Obama to Address Muslim World From Egypt
President Obama will make his promised speech to the Muslim world from Egypt, a White House official said on Friday, according to The Washington Post.
Obama pledged during the campaign to address the Muslim world from a Muslim capital within the first few months of taking office. Picking a site proved challenging for a range of reasons -- from diplomacy to security -- and the decision took longer than expected, with Obama commissioning options from a research team.
Having settled on Egypt, the White House will announce soon that he is adding a stop there to an upcoming overseas trip, presumably his early June visit to Normandy for the anniversary of D-Day.
Choosing Cairo will inevitably bring comparisons with a major speech that then-Secretary of State Condoleezza Rice gave there in 2005, urging democracy and reform in the Middle East.
In that speech, Rice specifically urged the Egyptian government to "put its faith in its own people," calling on Egyptian President Hosni Mubarak to end violent attacks on pro-democracy demonstrators, stop "arbitrary justice" and lift emergency decrees allowing the police to break up gatherings of more than five people. She also made similar demands on Saudi Arabia, another close U.S. ally.
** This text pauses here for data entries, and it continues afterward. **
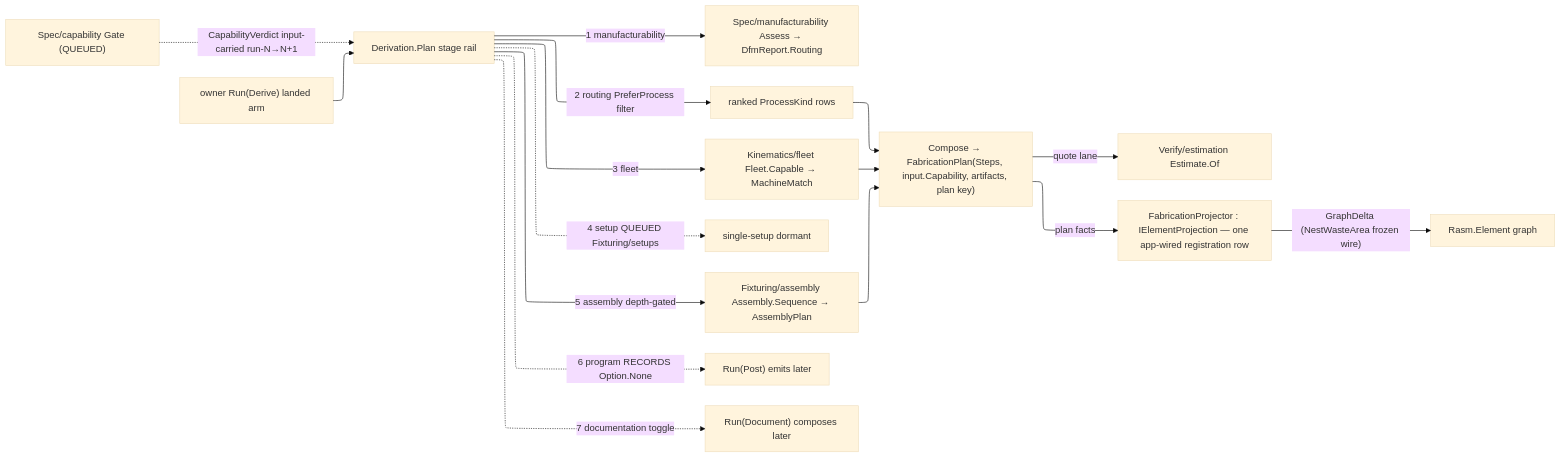
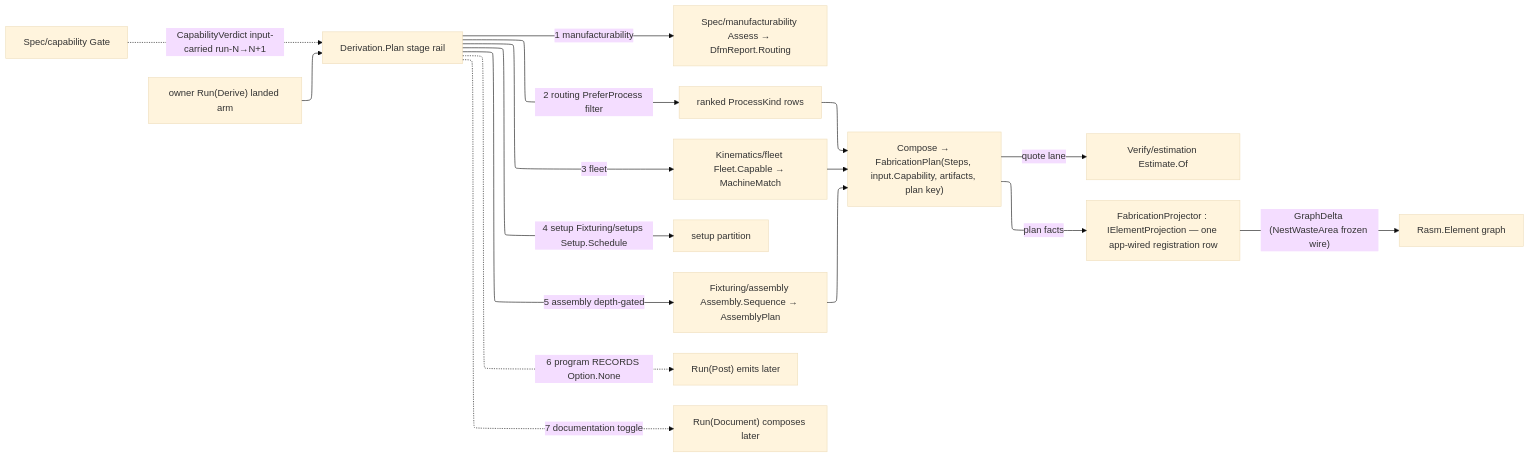
The diagram in libs/csharp/Rasm.Fabrication/.planning/Process/derivation.md (bsamiee/Rasm), drawn with Mermaid before and after one commit. The commit also changed other lines of this file and 181 other files, not shown here.

````diff
--- a/libs/csharp/Rasm.Fabrication/.planning/Process/derivation.md
+++ b/libs/csharp/Rasm.Fabrication/.planning/Process/derivation.md
@@ -156,23 +156,23 @@
 ```mermaid
 ---
 config:
   layout: elk
   theme: base
 ---
 flowchart LR
     Derive["owner Run(Derive) landed arm"] --> Plan["Derivation.Plan stage rail"]
     Plan -->|1 manufacturability| Dfm["Spec/manufacturability Assess → DfmReport.Routing"]
     Plan -->|2 routing PreferProcess filter| Routed["ranked ProcessKind rows"]
     Plan -->|3 fleet| Matches["Kinematics/fleet Fleet.Capable → MachineMatch"]
-    Plan -.->|4 setup QUEUED Fixturing/setups| Setup["single-setup dormant"]
+    Plan -->|"4 setup Fixturing/setups Setup.Schedule"| Setup["setup partition"]
     Plan -->|5 assembly depth-gated| Joins["Fixturing/assembly Assembly.Sequence → AssemblyPlan"]
     Plan -.->|6 program RECORDS Option.None| Post["Run(Post) emits later"]
     Plan -.->|7 documentation toggle| Doc["Run(Document) composes later"]
     Routed --> Compose["Compose → FabricationPlan(Steps, input.Capability, artifacts, plan key)"]
     Matches --> Compose
     Joins --> Compose
     Compose -->|quote lane| Estimate["Verify/estimation Estimate.Of"]
     Compose -->|plan facts| Projector["FabricationProjector : IElementProjection — one app-wired registration row"]
     Projector -->|"GraphDelta (NestWasteArea frozen wire)"| Graph["Rasm.Element graph"]
-    Capability["Spec/capability Gate (QUEUED)"] -.->|CapabilityVerdict input-carried run-N→N+1| Plan
+    Capability["Spec/capability Gate"] -.->|CapabilityVerdict input-carried run-N→N+1| Plan
 ```
````
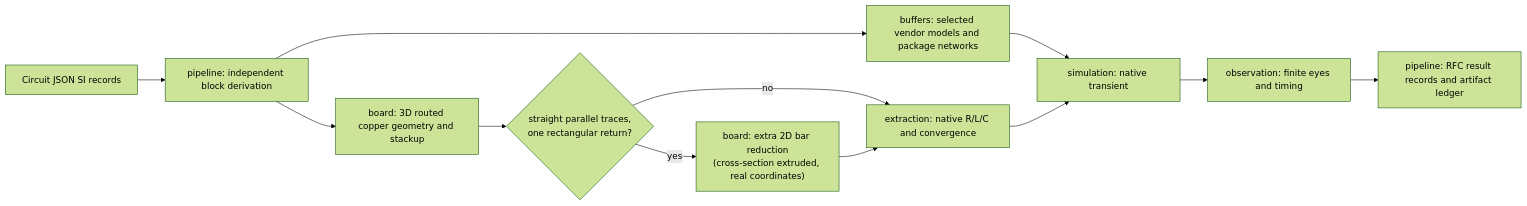
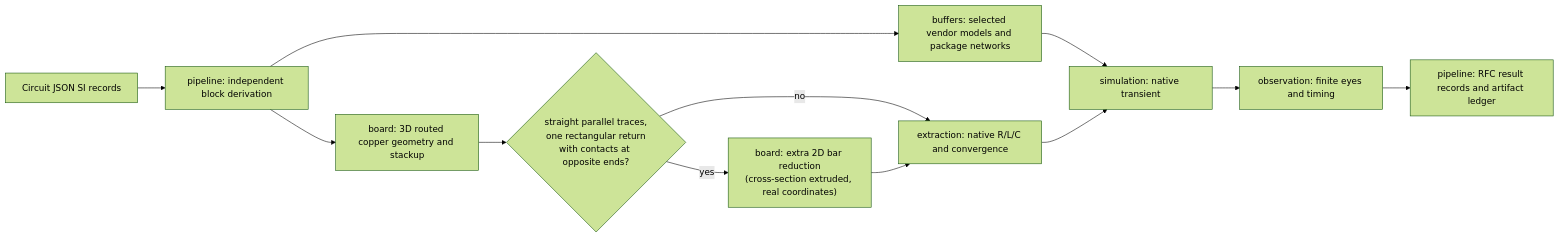
Before and after one commit to tscircuit/pcb-spice-pipeline: the first of 2 diagrams in docs/ARCHITECTURE.md, drawn with Mermaid (forest theme). The commit also changed other lines of this file and 126 other files, not shown here.

````diff
--- a/docs/ARCHITECTURE.md
+++ b/docs/ARCHITECTURE.md
@@ -9,14 +9,14 @@
 ```mermaid
 flowchart LR
   source["Circuit JSON SI records"] --> derive["pipeline: independent block derivation"]
   derive --> board3d["board: 3D routed copper geometry and stackup"]
-  board3d --> check{"straight parallel traces,<br/>one rectangular return?"}
+  board3d --> check{"straight parallel traces,<br/>one rectangular return<br/>with contacts at opposite ends?"}
   check -->|"yes"| bars["board: extra 2D bar reduction<br/>(cross-section extruded, real coordinates)"]
   check -->|"no"| extract
   bars --> extract["extraction: native R/L/C and convergence"]
   derive --> buffers["buffers: selected vendor models and package networks"]
   buffers --> simulate["simulation: native transient"]
   extract --> simulate
   simulate --> observe["observation: finite eyes and timing"]
   observe --> results["pipeline: RFC result records and artifact ledger"]
 ```
````
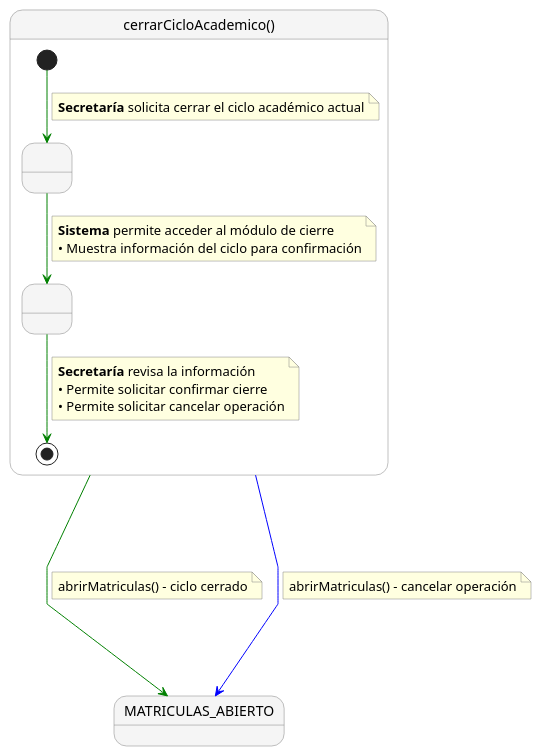
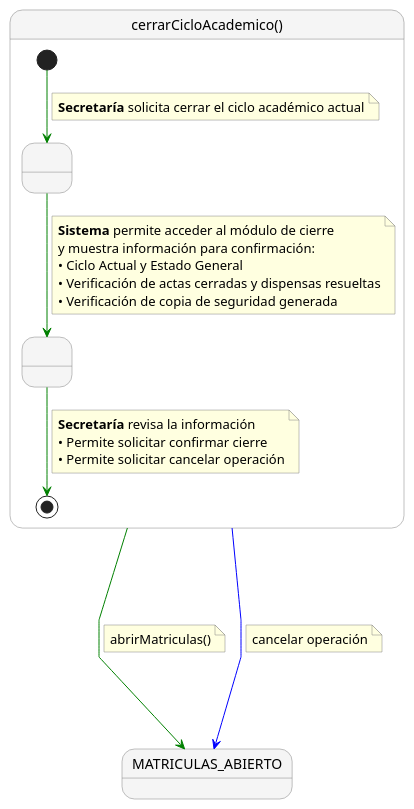
One commit to enmabry/25-26-IdSw1-SdR changed the diagram in documents/CasosDeUso/DetalladoCasosDeUso/Secretaria/cerrarCicloAcademico.puml. Above: the diagram before and after it, drawn with PlantUML. The commit also changed 72 other files, not shown here.

Commit message:
Cambios cruciales en los casos de uso, su detallado, y se agrego un diagrama de contexto en formato "dashboard"

```diff
--- a/documents/CasosDeUso/DetalladoCasosDeUso/Secretaria/cerrarCicloAcademico.puml
+++ b/documents/CasosDeUso/DetalladoCasosDeUso/Secretaria/cerrarCicloAcademico.puml
@@ -1,45 +1,48 @@
 @startuml
 skinparam nodesep 60
 skinparam ranksep 60
 skinparam linetype polyline
 skinparam NoteBackgroundColor lightyellow
 skinparam NoteBorderColor gray
 skinparam StateBackgroundColor #F5F5F5
 skinparam StateBorderColor gray
 
 state "cerrarCicloAcademico()" as cerrarCicloAcademico {
    
     state " " as Paso1
     state " " as Paso2
    
     [*] -[#green]-> Paso1
     note on link
       <b>Secretaría</b> solicita cerrar el ciclo académico actual
     end note
    
     Paso1 -[#green]-> Paso2
     note on link
       <b>Sistema</b> permite acceder al módulo de cierre
-      • Muestra información del ciclo para confirmación
+      y muestra información para confirmación:
+      • Ciclo Actual y Estado General
+      • Verificación de actas cerradas y dispensas resueltas
+      • Verificación de copia de seguridad generada
     end note
    
     Paso2 -[#green]-> [*]
     note on link
       <b>Secretaría</b> revisa la información
       • Permite solicitar confirmar cierre
       • Permite solicitar cancelar operación
     end note
 }
 
 state "MATRICULAS_ABIERTO" as MATRICULAS_ABIERTO
 
 cerrarCicloAcademico -[#green]---> MATRICULAS_ABIERTO
 note right on link
-  abrirMatriculas() - ciclo cerrado
+  abrirMatriculas()
 end note
 
 cerrarCicloAcademico -[#blue]---> MATRICULAS_ABIERTO
 note right on link
-  abrirMatriculas() - cancelar operación
+  cancelar operación
 end note
 @enduml
```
However, Rice tempered her comments by saying the United States had "every reason for humility" because of its history of slavery and racism.
Mubarak, who will meet with Obama at the White House later this month, was so angered by the democracy push that he did not make his annual spring visit to Washington for all of Bush's second term. The Obama administration, in its budget released this week, has already loosened restrictions imposed by Bush to ensure some U.S. aid went to democracy groups not approved by the Egyptian authorities.